In an historical irony, the commander of Colonel Canby’s Southern opposition was one of his former comrades in arms, General Henry Hopkins Sibley. On the morning of February 21, Union soldiers advanced from the fort and engaged Sibley’s Confederates. The fierce fighting that followed saw around 500 casualties. While perhaps not as staggering a figure as those seen in more infamous Civil War battles, considering the relatively small number of combatants on both sides, Valverde was sanguinary, nonetheless. As one Confederate soldier put it: “the Rio Grande was dyed with Yankee Blood.”
Technically a Confederate victory, Valverde would prove to be a pyrrhic one (won at too great of a cost). When asked to surrender the fort, Colonel Canby flatly refused. Still intimidated by Fort Craig’s formidable barricades and “Quaker Canons,” General Sibley had no choice but to march his significantly depleted force north, leaving a Union threat looming behind him. Although successful in raising the Confederate flag over both Albuquerque and Santa Fe, by late March Confederate forces would be routed at Glorieta Pass, near Santa Fe.
In the aftermath, 500 of the formerly proud 3,500 Confederate invaders had been killed in battle or died of disease. Another 500 had either deserted or surrendered. Besides playing a role in the American Civil War, Fort Craig was also a crucial outpost in frontier campaigns and is associated with many notable Native American figures, including Victorio, Nana, and Geronimo. Other prominent figures whose stories are interwoven with Fort Craig include those of Kit Carson, Rafael Chacón, Captain Jack Crawford, as well as the renowned 9th Calvary, better known as the Buffalo Soldiers.

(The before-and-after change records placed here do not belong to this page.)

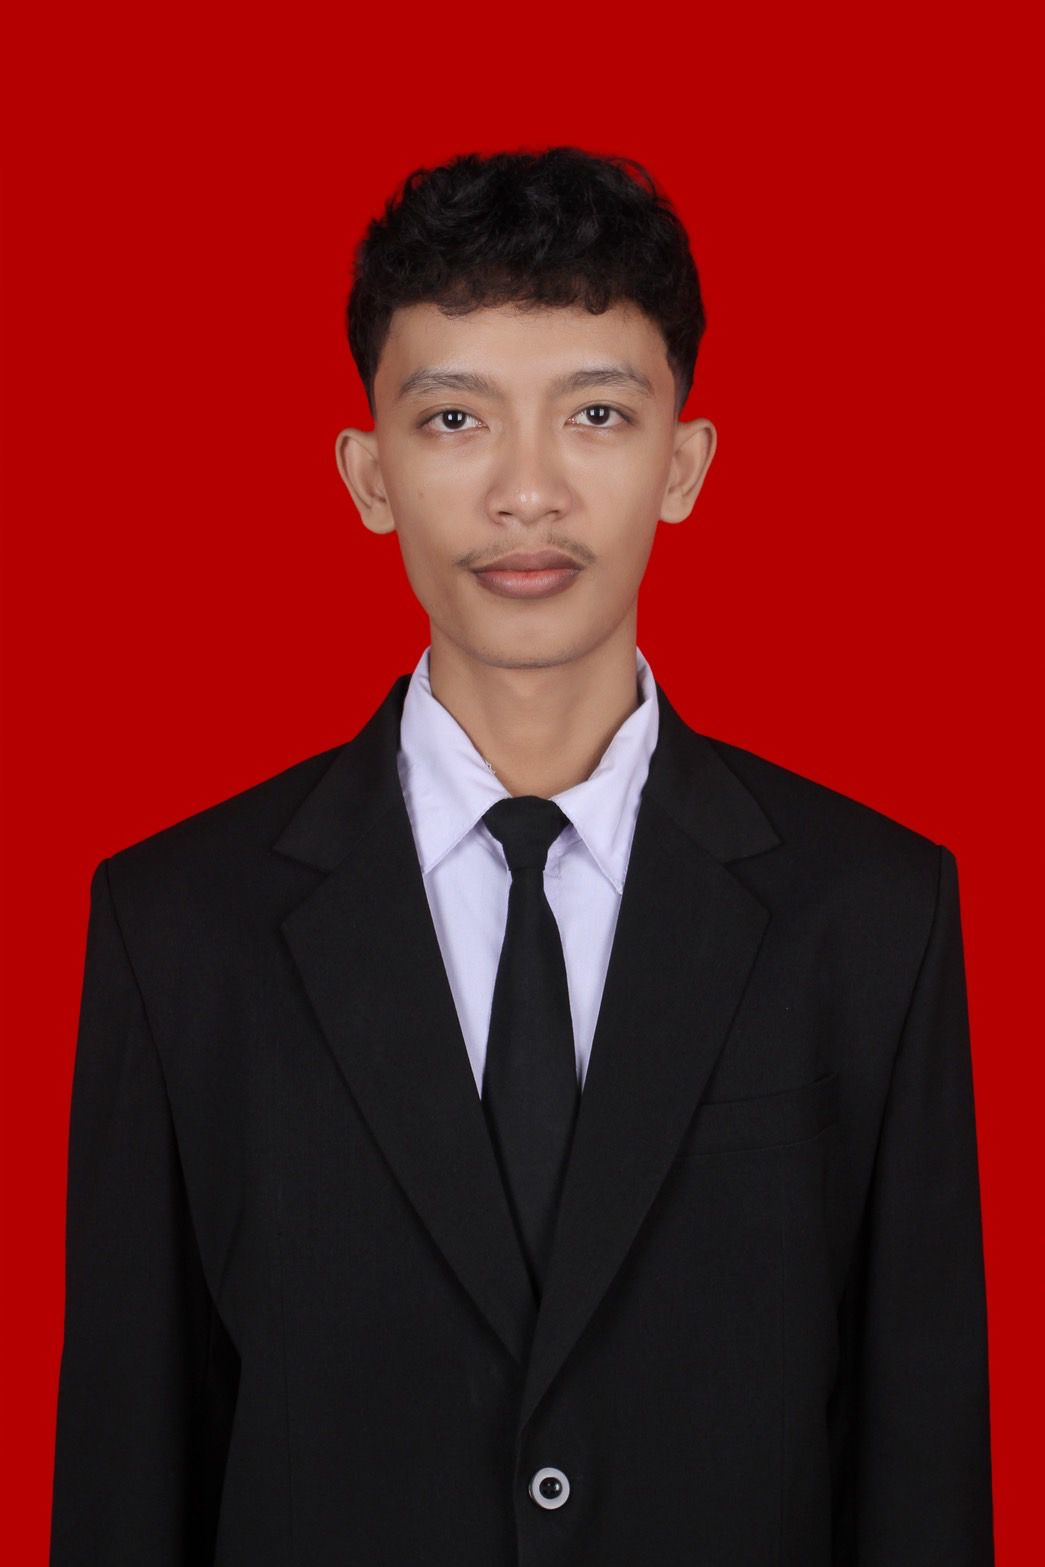
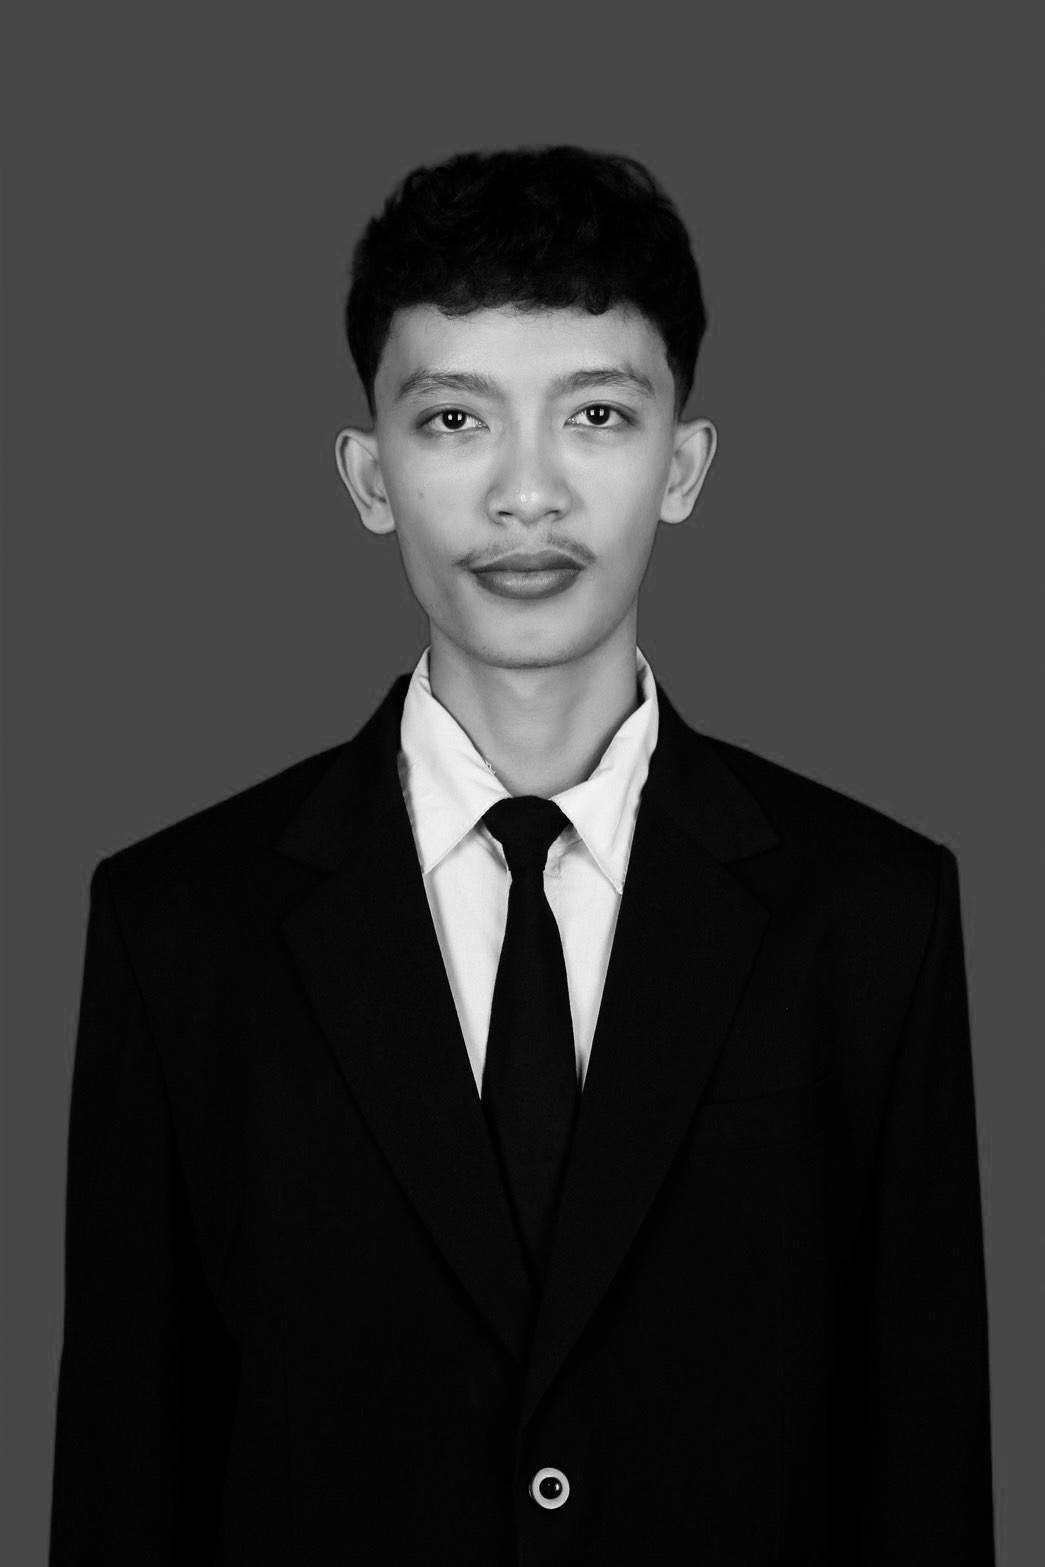
ganti background

diff --git a/index.html b/index.html
@@ -29,11 +29,11 @@
             <div class="theme-toggle" id="themeToggle" aria-label="Toggle theme">
                 <button class="theme-option" data-theme="light">
                     <span class="theme-checkbox"></span>
-                    <span class="theme-label">LIGHT</span>
+                    <span class="theme-label">DARK BROWN</span>
                 </button>
                 <button class="theme-option" data-theme="dark">
                     <span class="theme-checkbox"></span>
-                    <span class="theme-label">DARK</span>
+                    <span class="theme-label">WINE BERRY</span>
                 </button>
                 <button class="theme-option" data-theme="mono">
                     <span class="theme-checkbox"></span>
@@ -55,11 +55,11 @@
             <div class="theme-toggle mobile-theme-toggle" id="mobileThemeToggle" aria-label="Toggle theme">
                 <button class="theme-option" data-theme="light">
                     <span class="theme-checkbox"></span>
-                    <span class="theme-label">L</span>
+                    <span class="theme-label">B</span>
                 </button>
                 <button class="theme-option" data-theme="dark">
                     <span class="theme-checkbox"></span>
-                    <span class="theme-label">D</span>
+                    <span class="theme-label">W</span>
                 </button>
                 <button class="theme-option" data-theme="mono">
                     <span class="theme-checkbox"></span>

diff --git a/js/script.js b/js/script.js
@@ -56,7 +56,7 @@ const projectsData = {
         title: "CSS Grid Documentation",
         year: "2025",
         role: "Frontend Developer",
-        description: "Proyek Technical Documentation Page dari freeCodeCamp certification. Dokumentasi interaktif CSS Grid Layout dalam bahasa Indonesia dengan struktur semantik, navigasi fixed sidebar, syntax-highlighted code examples, dan implementasi mobile-first responsive design.",
+        description: "Proyek Build a Technical Documentation Page dari freeCodeCamp Responsive Web Design Certification. Dokumentasi lengkap CSS Grid dengan navigasi interaktif, contoh kode praktis, dan responsive design menggunakan media queries.",
         tags: ["HTML5", "CSS3", "CSS Grid", "Responsive Design", "Documentation"],
         images: ["images/css.png"],
         liveUrl: " https://devsayed-spec.github.io/Build-a-Technical-Documentation-Page/",
@@ -74,7 +74,7 @@ const body = document.body;
 
 const themeOptions = document.querySelectorAll('.theme-option');
 
-let currentColorTheme = 'dark';
+let currentColorTheme = 'wine';
 let monoEnabled = false;
 
 function updateThemeUI() {
@@ -126,7 +126,7 @@ themeOptions.forEach(option => {
     option.addEventListener('click', handleThemeClick);
 });
 
-const savedColorTheme = localStorage.getItem('colorTheme') || 'dark';
+const savedColorTheme = localStorage.getItem('colorTheme') || 'wine';
 const savedMonoEnabled = localStorage.getItem('monoEnabled') === 'true';
 
 currentColorTheme = savedColorTheme;

diff --git a/css/style.css b/css/style.css
@@ -2,23 +2,23 @@
    CSS Variables & Reset
    =========================== */
 :root {
-    --bg-primary: #0a0a0a;
-    --bg-secondary: #111111;
-    --text-primary: #ffffff;
-    --text-secondary: #888888;
-    --border-color: #1a1a1a;
-    --accent-color: #ffffff;
-    --hover-bg: #151515;
+    --bg-primary: #50242A;
+    --bg-secondary: #3d1e23;
+    --text-primary: #E2D6C9;
+    --text-secondary: #a89886;
+    --border-color: #6b2f35;
+    --accent-color: #E2D6C9;
+    --hover-bg: #5d2a30;
 }
 
 [data-theme="light"] {
-    --bg-primary: #e8e8e8;
-    --bg-secondary: #f5f5f5;
-    --text-primary: #000000;
-    --text-secondary: #666666;
-    --border-color: #d0d0d0;
-    --accent-color: #000000;
-    --hover-bg: #dedede;
+    --bg-primary: #3A2E29;
+    --bg-secondary: #2d2420;
+    --text-primary: #E2D6C9;
+    --text-secondary: #9b8d7f;
+    --border-color: #4a3d36;
+    --accent-color: #E2D6C9;
+    --hover-bg: #443730;
 }
 
 body.mono-active {
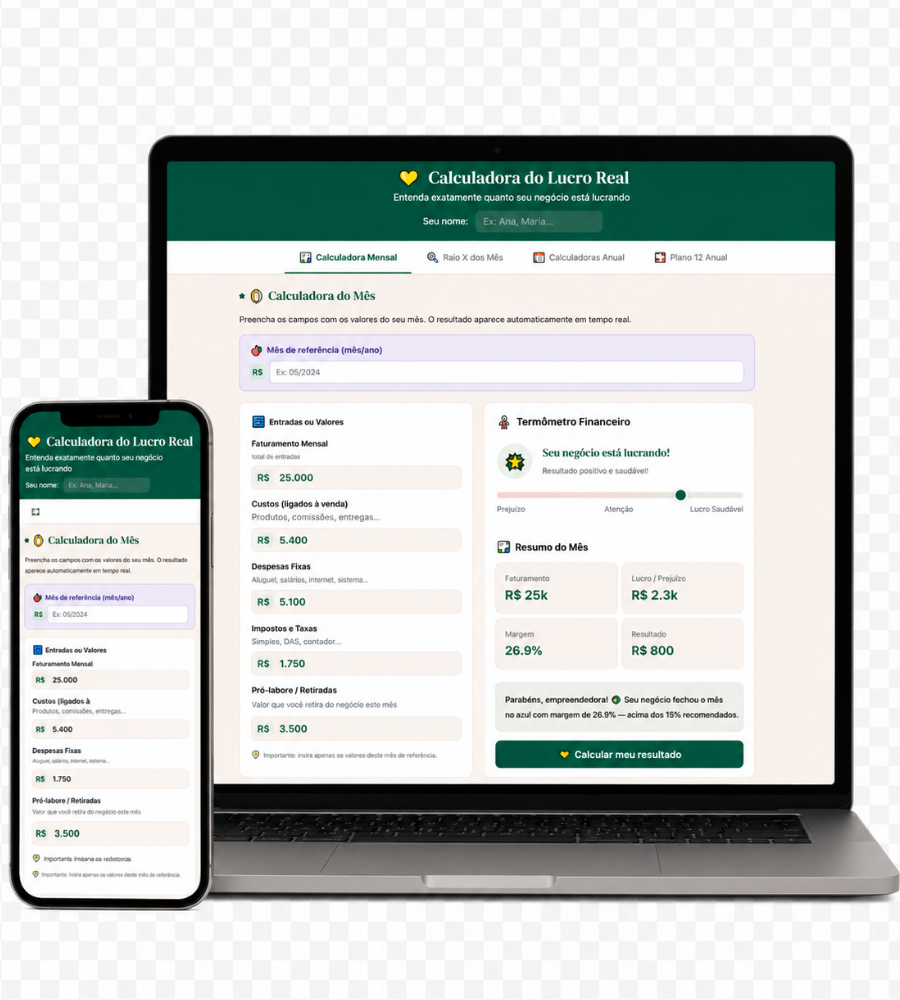
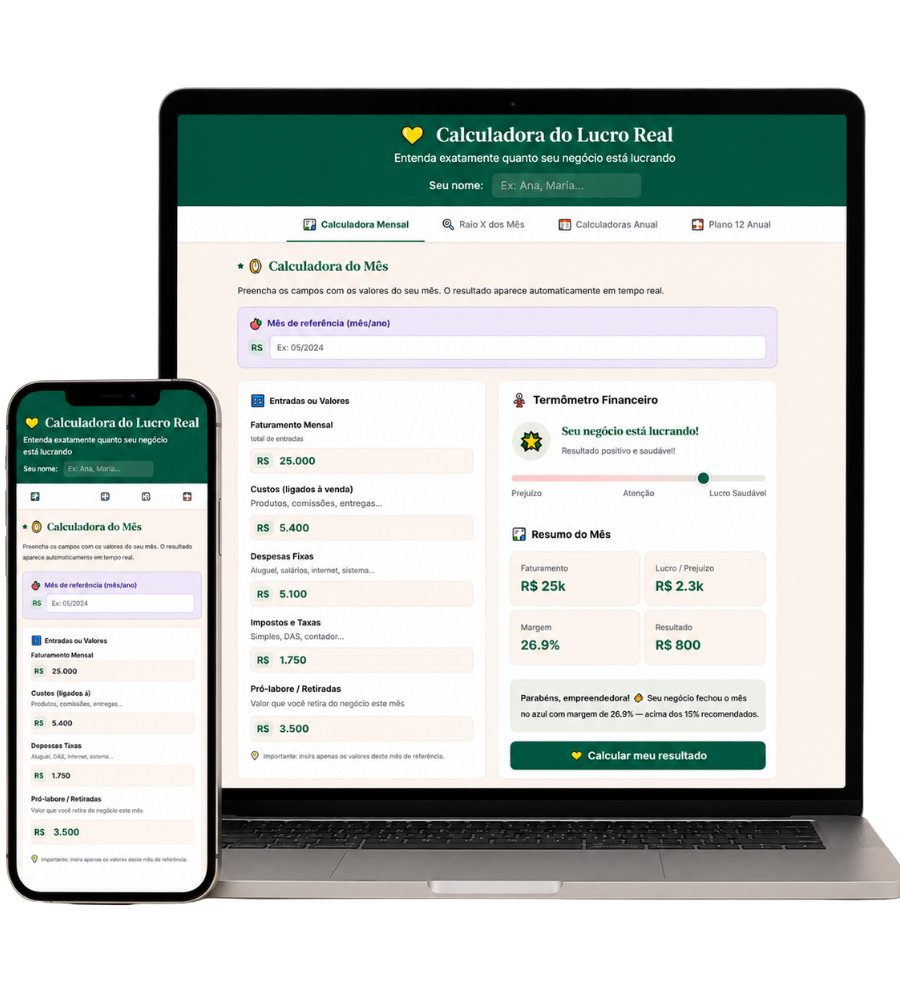
Atualiza layout hero desktop, corrige imagens faltantes e ajusta mobile

Changed region(s): [[0.0, 0.062, 1.0, 0.93], [0.8089, 0.372, 0.84, 0.403]]

diff --git a/index.html b/index.html
@@ -105,19 +105,18 @@
         radial-gradient(at 15% 30%, rgba(200,182,226,0.14) 0%, transparent 55%),
         radial-gradient(at 85% 70%, rgba(31,122,99,0.3) 0%, transparent 55%);
       color: #fff;
-      padding: 80px 24px 72px;
+      padding: 48px 24px 44px;
     }
 
     .hero-inner {
-      display: grid;
-      grid-template-columns: 1fr 1fr;
-      gap: 48px;
+      display: flex;
+      flex-direction: column;
       align-items: center;
-      max-width: 1100px;
+      max-width: 860px;
       margin: 0 auto;
     }
 
-    .hero-texto { display: flex; flex-direction: column; align-items: flex-start; }
+    .hero-texto { display: flex; flex-direction: column; align-items: center; width: 100%; }
 
     .hero-tag {
       display: inline-block;
@@ -128,21 +127,22 @@
     }
 
     .hero h1 {
-      font-size: clamp(1.7rem, 3.5vw, 2.6rem); font-weight: 800;
+      font-size: clamp(2rem, 4vw, 3rem); font-weight: 800;
       line-height: 1.15; letter-spacing: -0.025em;
       margin: 0 0 1.2rem;
-      color: #fff; text-align: left;
+      color: #fff; text-align: center;
     }
     .hero h1 em { color: var(--lilas); font-style: normal; }
 
     .hero-sub {
-      font-size: 1rem; color: rgba(255,255,255,0.82);
-      line-height: 1.7; margin: 0 0 1.8rem; text-align: left;
+      font-size: 1.05rem; color: rgba(255,255,255,0.82);
+      line-height: 1.7; margin: 0 0 0.6rem; text-align: center;
+      max-width: 680px;
     }
 
     .hero-pitadas {
-      display: flex; flex-wrap: wrap; justify-content: flex-start; gap: 10px;
-      margin: 0 0 2rem;
+      display: flex; flex-wrap: wrap; justify-content: center; gap: 10px;
+      margin: 0 0 1.2rem;
     }
     .pitada {
       background: rgba(255,255,255,0.08); border: 1px solid rgba(255,255,255,0.16);
@@ -150,19 +150,23 @@
       padding: 6px 16px; border-radius: 100px;
     }
 
-    .hero-cta { display: flex; flex-direction: column; align-items: flex-start; gap: 12px; margin-bottom: 1.5rem; }
+    .hero-cta { display: flex; flex-direction: column; align-items: center; gap: 12px; margin-bottom: 1.5rem; }
     .hero-cta .btn-verde { animation: pulse 3.5s ease-in-out infinite; }
     .hero-nota { font-size: 0.78rem; color: rgba(255,255,255,0.5); }
 
     .hero-badges {
-      display: flex; flex-wrap: wrap; justify-content: flex-start; gap: 16px;
+      display: flex; flex-wrap: wrap; justify-content: center; gap: 16px;
       margin-top: 1.5rem; padding-top: 1.5rem; border-top: 1px solid rgba(255,255,255,0.1);
     }
     .hero-badge { display: flex; align-items: center; gap: 8px; font-size: 0.8rem; color: rgba(255,255,255,0.6); }
     .hero-badge-dot { width: 8px; height: 8px; border-radius: 50%; background: var(--lilas); flex-shrink: 0; }
 
     .hero-imagem { display: flex; align-items: center; justify-content: center; }
-    .hero-imagem img { width: 100%; max-width: 520px; display: block; filter: drop-shadow(0 24px 48px rgba(0,0,0,0.35)); }
+    .hero-imagem img { width: 100%; max-width: 100%; display: block; filter: drop-shadow(0 24px 48px rgba(0,0,0,0.35)); }
+    .hero-imagem-mobile { display: flex; justify-content: center; margin: 0.4rem 0 1.2rem; } /* visível no desktop */
+    .hero-imagem-mobile img { max-height: 400px; width: auto; max-width: 100%; }
+    .hero-imagem-desktop { display: none; } /* coluna lateral removida */
+    .hero-cta .btn { min-width: 440px; font-size: 1.25rem; padding: 22px 64px; }
 
     /* ======================================
        SEÇÃO 2: COMPARAÇÃO PRIMÁRIA
@@ -452,7 +456,7 @@
       overflow: hidden; box-shadow: var(--shadow);
     }
     /* INSTRUÇÃO: para usar os screenshots reais, substitua o conteúdo .dep-bubble por uma tag
-       <img src="dep-graciela.jpg" alt="Depoimento Graciela" style="width:100%">
+       <img src="dep-graciela.jpeg" alt="Depoimento Graciela" style="width:100%">
        e salve as imagens na mesma pasta que este arquivo HTML. */
     .dep-bubble {
       padding: 20px 22px; background: #fff;
@@ -629,15 +633,17 @@
     /* RESPONSIVO */
     @media (max-width: 768px) {
       section { padding: 64px 16px; }
-      .hero { padding: 72px 16px 64px; }
-      .hero-inner { grid-template-columns: 1fr; gap: 32px; }
+      .hero { padding: 48px 16px 40px; }
+      .hero-inner { grid-template-columns: 1fr; }
+      .hero-imagem-desktop { display: none; }
+      .hero-imagem-mobile { display: flex; justify-content: center; margin: 1rem 0; }
+      .hero-imagem-mobile img { max-height: 200px; width: auto; max-width: 100%; display: block; }
       .hero-texto { align-items: center; }
-      .hero h1 { text-align: center; }
-      .hero-sub { text-align: center; }
-      .hero-pitadas { justify-content: center; }
-      .hero-cta { align-items: center; }
-      .hero-badges { justify-content: center; }
-      .hero-imagem img { max-width: 420px; }
+      .hero h1 { text-align: center; font-size: 1.6rem; }
+      .hero-sub { text-align: center; font-size: 0.92rem; margin-bottom: 0.5rem; }
+      .hero-pitadas { display: flex; flex-wrap: wrap; justify-content: center; order: 2; margin: 1rem 0 0; }
+      .hero-cta { align-items: center; order: 1; }
+      .hero-badges { display: none; }
       .comp-grid, .contas-grid, .gs-grid { grid-template-columns: 1fr; }
       .tab-row { grid-template-columns: 1fr; }
       .tab-cell.antes { border-right: none; border-bottom: 1px solid rgba(0,0,0,0.07); }
@@ -679,6 +685,11 @@
 
         <p class="hero-sub">A Calculadora do Lucro Real mostra exatamente para onde o dinheiro do seu negócio está indo e ajuda você a identificar os vazamentos que impedem seu lucro de crescer.</p>
 
+        <!-- Imagem apenas no mobile (aparece entre subheadline e botão) -->
+        <div class="hero-imagem hero-imagem-mobile">
+          <img src="hero-mockup.png" alt="Calculadora do Lucro Real no computador e celular">
+        </div>
+
         <div class="hero-pitadas">
           <span class="pitada">5 números revelam tudo</span>
           <span class="pitada">Diagnóstico automático</span>
@@ -702,8 +713,8 @@
         </div>
       </div>
 
-      <!-- Coluna direita: imagem mockup -->
-      <div class="hero-imagem">
+      <!-- Coluna direita: imagem mockup (só desktop) -->
+      <div class="hero-imagem hero-imagem-desktop">
         <img src="hero-mockup.png" alt="Calculadora do Lucro Real no computador e celular">
       </div>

At Fort Craig today, an ADA accessible, self-guided interpretive trail is open seven days a week, from 8:00 a.m. to one-hour before sunset. The visitor’s center is open Thursday through Monday from 8:00 a.m. to 5:00 p.m.
The Archaeological Conservancy transferred ownership of Fort Craig to the BLM in 1981. It was designated as a BLM Special Management Area in 1989. For more information on Fort Craig, view the BLM brochure.